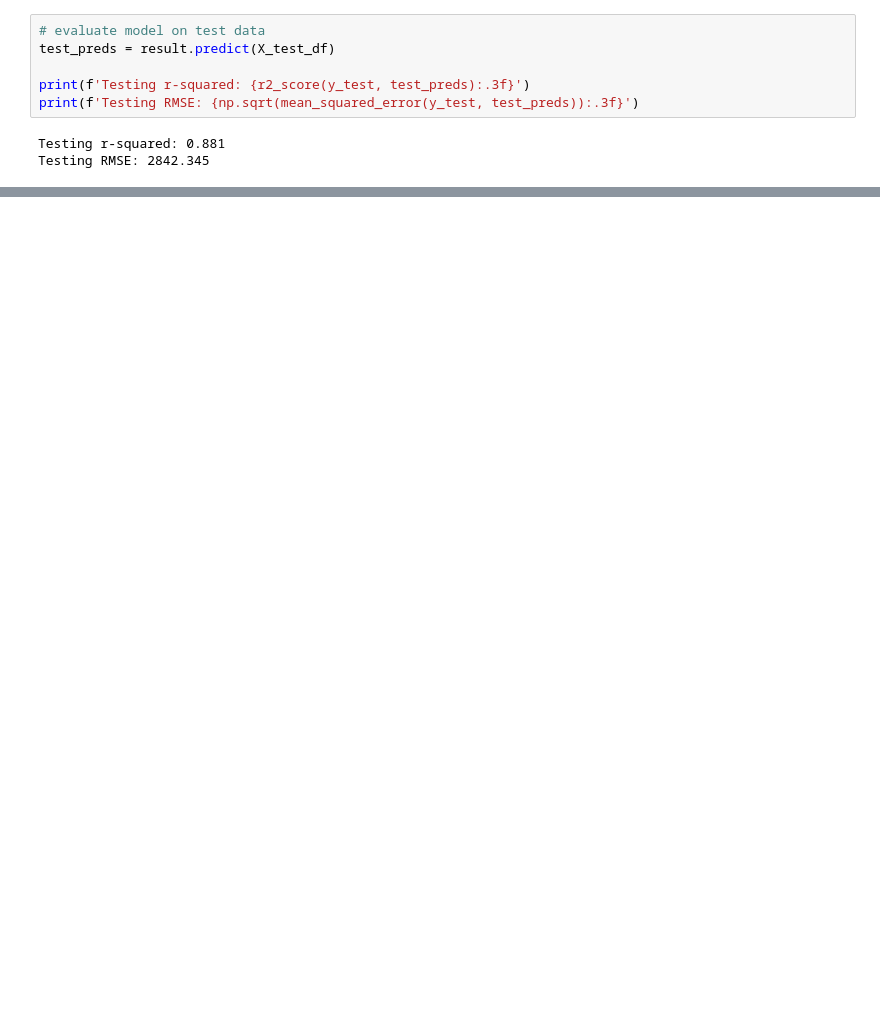
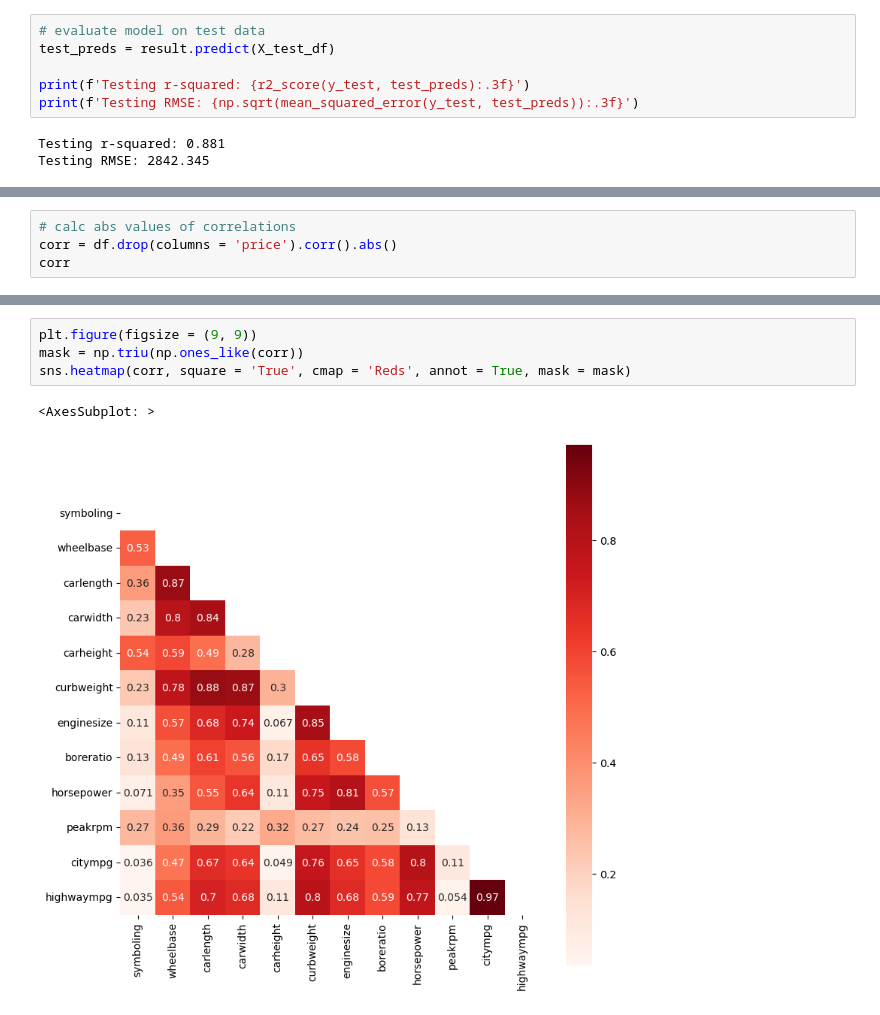
Before and after one commit to JLMuehlbauer/Linear-Regression-in-statsmodels-jlm, a Jupyter notebook: Linear Regression in statsmodels JLM.ipynb, the cells around one changed output, grey strips where cells are left out. Cells and saved outputs as stored; diff of their text form; blank space fills up the shorter version.

```diff
--- a/Linear Regression in statsmodels JLM.ipynb
+++ b/Linear Regression in statsmodels JLM.ipynb
@@ -252,0 +302,4 @@ Testing RMSE: 2842.345
+# %%
+# calc abs values of correlations
+corr = df.drop(columns = 'price').corr().abs()
+corr
@@ -252,0 +320,7 @@ Testing RMSE: 2842.345
+# %%
+plt.figure(figsize = (9, 9))
+mask = np.triu(np.ones_like(corr))
+sns.heatmap(corr, square = 'True', cmap = 'Reds', annot = True, mask = mask)
+# %% [output]
+<AxesSubplot: >
+[figure, added]
```
Also changed, not shown: parts of 60 cells of this notebook, 1 other file.
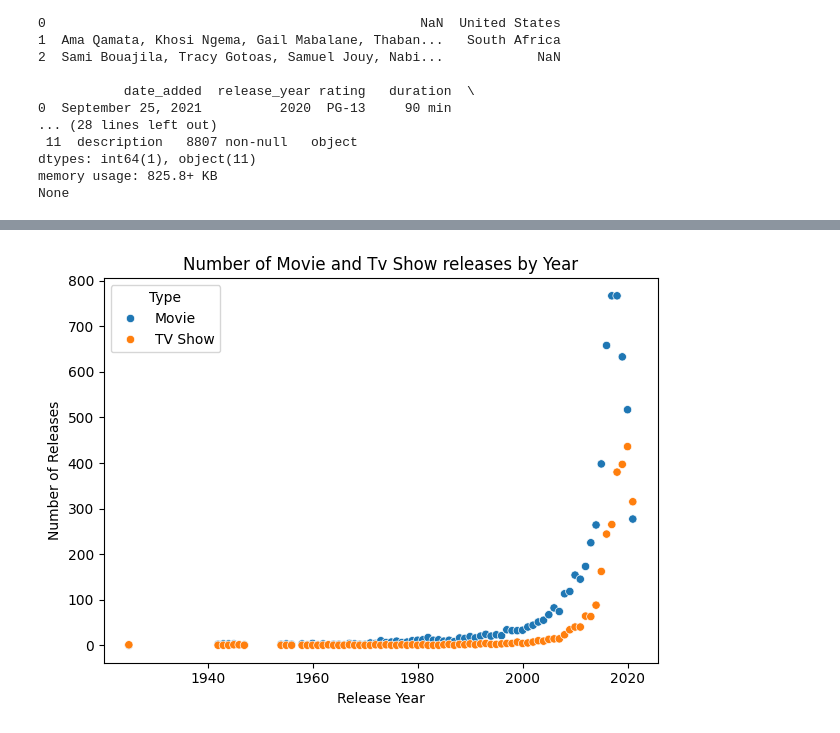
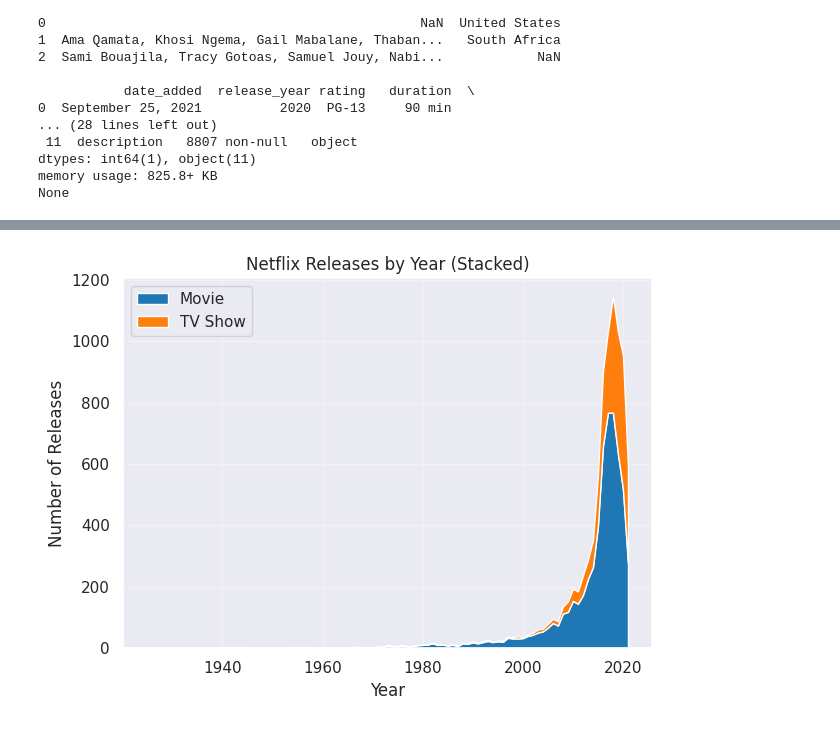
Before and after one commit to zdelk/netflix_eda, a Jupyter notebook: netflix_eda.ipynb, the cells around one changed output, grey strips where cells are left out. Drawn from its saved outputs; the diff is of its cells as text; code cells hidden in the pictures.

```diff
--- a/netflix_eda.ipynb
+++ b/netflix_eda.ipynb
@@ -51,19 +39,0 @@ df[df == 'Not Given'] = np.nan
-# %%
-# Q1.What are the most prevalent categories?
-# Some of the 'listed_in' have unneccessary keywords like 'TV' or 'Movies'
-# So we want to remove them and then split the strings into lists
-# to get a better picture of what categories are most popular across the two
-# media forms.
-
-# Removing Uneccessary Keywords
-substring_to_remove = ['TV', 'Shows', 'Movies', '\'']
-pattern = "|".join(substring_to_remove)
-df['listed_in'] = df['listed_in'].str.replace(pattern, "", regex=True)
-
-
-
-# Converting Categories to lists
-df['listed_in_list'] = df['listed_in'].str.split(',').apply(lambda x: [i.strip() for i in x])
-
-# # Checking if it worked
-# df['listed_in_list'].head()
@@ -196,22 +211,25 @@ Name: count, Length: 36439, dtype: int64
 # %%
 import seaborn as sns
+
+sns.set_theme()
 # - Amount of releases by year split by TV Show or Movie
 subset_time = df[['type','release_year']].dropna()
-release_group = subset_time.groupby(['type','release_year']).size().unstack(level=0,fill_value = 0)
-release_group = release_group.reset_index()
+release_group = subset_time.groupby(['release_year','type']).size().unstack(fill_value = 0)
+release_group_counts = release_group.sort_index()
 
+plt.stackplot(release_group_counts.index,
+              release_group_counts['Movie'],
+              release_group_counts['TV Show'],
+              labels=['Movie', 'TV Show'],
+              colors=['#1f77b4', '#ff7f0e']
+              )
 
-release_group_melted = release_group.melt(id_vars = 'release_year',
-                                     value_vars = ['Movie', 'TV Show'],
-                                     var_name = 'Type',
-                                     value_name = 'Count')
-
-sns.scatterplot(data=release_group_melted, x='release_year', y='Count', hue='Type')
-
-plt.title('Number of Movie and Tv Show releases by Year')
-plt.xlabel('Release Year')
+plt.legend(loc='upper left')
+plt.title('Netflix Releases by Year (Stacked)')
+plt.xlabel('Year')
 plt.ylabel('Number of Releases')
+plt.grid(alpha=0.3)
 plt.tight_layout()
 plt.show()
 # %% [output]
-[figure, old version]
+[figure, new version]
```
Also changed, not shown: parts of 25 cells of this notebook, 3 other files.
··········
→ **Work to complete**: Exclude every image and return the material above exactly.

→ **Written response**:
Before and after one commit to JLMuehlbauer/Linear-Regression-in-statsmodels-jlm, a Jupyter notebook: Linear Regression in statsmodels JLM.ipynb, the cells around one changed output, grey strips where cells are left out. Cells and saved outputs as stored; diff of their text form; blank space fills up the shorter version.

```diff
--- a/Linear Regression in statsmodels JLM.ipynb
+++ b/Linear Regression in statsmodels JLM.ipynb
@@ -252,0 +302,4 @@ Testing RMSE: 2842.345
+# %%
+# calc abs values of correlations
+corr = df.drop(columns = 'price').corr().abs()
+corr
@@ -252,0 +320,7 @@ Testing RMSE: 2842.345
+# %%
+plt.figure(figsize = (9, 9))
+mask = np.triu(np.ones_like(corr))
+sns.heatmap(corr, square = 'True', cmap = 'Reds', annot = True, mask = mask)
+# %% [output]
+<AxesSubplot: >
+[figure, added]
```
Also changed, not shown: parts of 60 cells of this notebook, 1 other file.
Before and after one commit to zdelk/netflix_eda, a Jupyter notebook: netflix_eda.ipynb, the cells around one changed output, grey strips where cells are left out. Drawn from its saved outputs; the diff is of its cells as text; code cells hidden in the pictures.

```diff
--- a/netflix_eda.ipynb
+++ b/netflix_eda.ipynb
@@ -51,19 +39,0 @@ df[df == 'Not Given'] = np.nan
-# %%
-# Q1.What are the most prevalent categories?
-# Some of the 'listed_in' have unneccessary keywords like 'TV' or 'Movies'
-# So we want to remove them and then split the strings into lists
-# to get a better picture of what categories are most popular across the two
-# media forms.
-
-# Removing Uneccessary Keywords
-substring_to_remove = ['TV', 'Shows', 'Movies', '\'']
-pattern = "|".join(substring_to_remove)
-df['listed_in'] = df['listed_in'].str.replace(pattern, "", regex=True)
-
-
-
-# Converting Categories to lists
-df['listed_in_list'] = df['listed_in'].str.split(',').apply(lambda x: [i.strip() for i in x])
-
-# # Checking if it worked
-# df['listed_in_list'].head()
@@ -196,22 +211,25 @@ Name: count, Length: 36439, dtype: int64
 # %%
 import seaborn as sns
+
+sns.set_theme()
 # - Amount of releases by year split by TV Show or Movie
 subset_time = df[['type','release_year']].dropna()
-release_group = subset_time.groupby(['type','release_year']).size().unstack(level=0,fill_value = 0)
-release_group = release_group.reset_index()
+release_group = subset_time.groupby(['release_year','type']).size().unstack(fill_value = 0)
+release_group_counts = release_group.sort_index()
 
+plt.stackplot(release_group_counts.index,
+              release_group_counts['Movie'],
+              release_group_counts['TV Show'],
+              labels=['Movie', 'TV Show'],
+              colors=['#1f77b4', '#ff7f0e']
+              )
 
-release_group_melted = release_group.melt(id_vars = 'release_year',
-                                     value_vars = ['Movie', 'TV Show'],
-                                     var_name = 'Type',
-                                     value_name = 'Count')
-
-sns.scatterplot(data=release_group_melted, x='release_year', y='Count', hue='Type')
-
-plt.title('Number of Movie and Tv Show releases by Year')
-plt.xlabel('Release Year')
+plt.legend(loc='upper left')
+plt.title('Netflix Releases by Year (Stacked)')
+plt.xlabel('Year')
 plt.ylabel('Number of Releases')
+plt.grid(alpha=0.3)
 plt.tight_layout()
 plt.show()
 # %% [output]
-[figure, old version]
+[figure, new version]
```
Also changed, not shown: parts of 25 cells of this notebook, 3 other files.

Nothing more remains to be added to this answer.